Even with countless self-help books, EST, seminars of all stripes, spiritual journeys, LSD, yoga, psychotherapy, etc… so many around us are leading lives of Emotional Mediocrity. It is true that we have brought down so many barriers to what was once considered conversations better left undiscussed, talking about our sex lives and financial situations over organic lunches and dinners. But who really knows us? Who really knows the essence of what, as is said, makes us tick? We all put forth masks, professional, social, etc… but in our harried lives of over scheduled movement from task to task, activity to activity, consistently switching one mask for another, I ask again, who knows us? Do we even know ourselves anymore? Is Emotional Mediocrity present even when we’re alone?
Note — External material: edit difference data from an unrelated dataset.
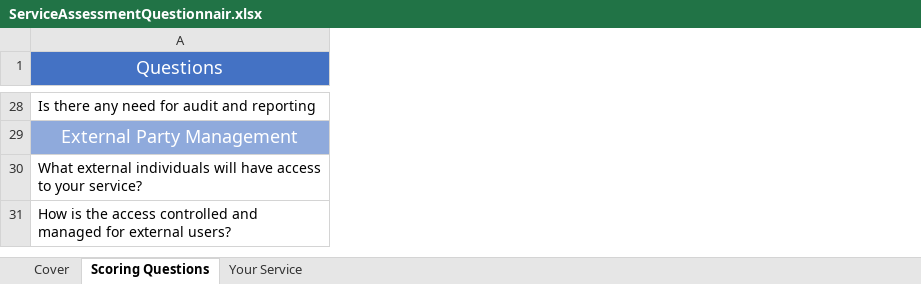
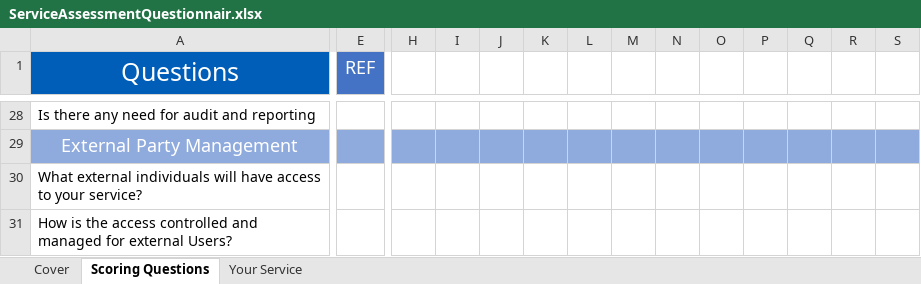
Before and after one commit to nhsconnect/national-authentication, an Excel workbook: docs/ServiceAssessmentQuestionnair.xlsx, sheet Scoring Questions, drawn as a sheet; only a part is shown, gaps mark what is left out; values as stored, in another font and other column widths than the file's, no borders; charts and pictures not drawn; the diff covers the shown part only; the diff names each change by its address in the sheet, - before the commit and + after, or states it on an @@ line.

```diff
--- a/docs/ServiceAssessmentQuestionnair.xlsx (sheet Scoring Questions)
+++ b/docs/ServiceAssessmentQuestionnair.xlsx (sheet Scoring Questions)
@@ column E (REF) unhidden, empty @@
@@ column H unhidden, empty @@
@@ column I unhidden, empty @@
@@ column J unhidden, empty @@
@@ column K unhidden, empty @@
@@ column L unhidden, empty @@
@@ column M unhidden, empty @@
@@ column N unhidden, empty @@
@@ column O unhidden, empty @@
@@ column P unhidden, empty @@
@@ column Q unhidden, empty @@
@@ column R unhidden, empty @@
@@ column S unhidden, empty @@
-A1 fill: #4472C4
+A1 fill: #005EB8, text size: larger
-A31 (Questions): …for external users?
+A31 (Questions): …for external Users?
```
Also changed, not shown: 1 added row, 1 removed row, 13 added columns, 14 edited cells and cell formats elsewhere in this sheet, sheet Your Service, hidden cells, charts or pictures, 21 other files.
When I was a kid I had this seemingly incredible baby sitter. It was called television and it hit me once, in graduate school, that so many of the references I made were from my baby sitter. I remember a commercial, I think maybe for Pledge, that talked about waxy yellow build-up on wood furniture. Are we humans not just like that coffee table, covered in layers and layers of build-up and not even realizing that we can no longer see the shine of our inherent beauty, our purest essence, like the grain in a classic piece of furniture? Just what are we hiding and from whom are we hiding it? What is it about being ourselves, being human, even one with flaws, that is so, at times, distasteful that we’d rather settle for Emotional Mediocrity as opposed to the full expression of our humanity, our uniqueness? That is not to suggest that we spill our guts to anyone and everyone who happens to inquire how we’re doing. Sometimes it makes sense to simply say we’re well and move on. But from time to time, especially to those whom we consider close, go ahead and take the plunge, tell them how you really feel, what’s really going. Chances are it’ll feel pretty good to shed the cloak of mediocrity.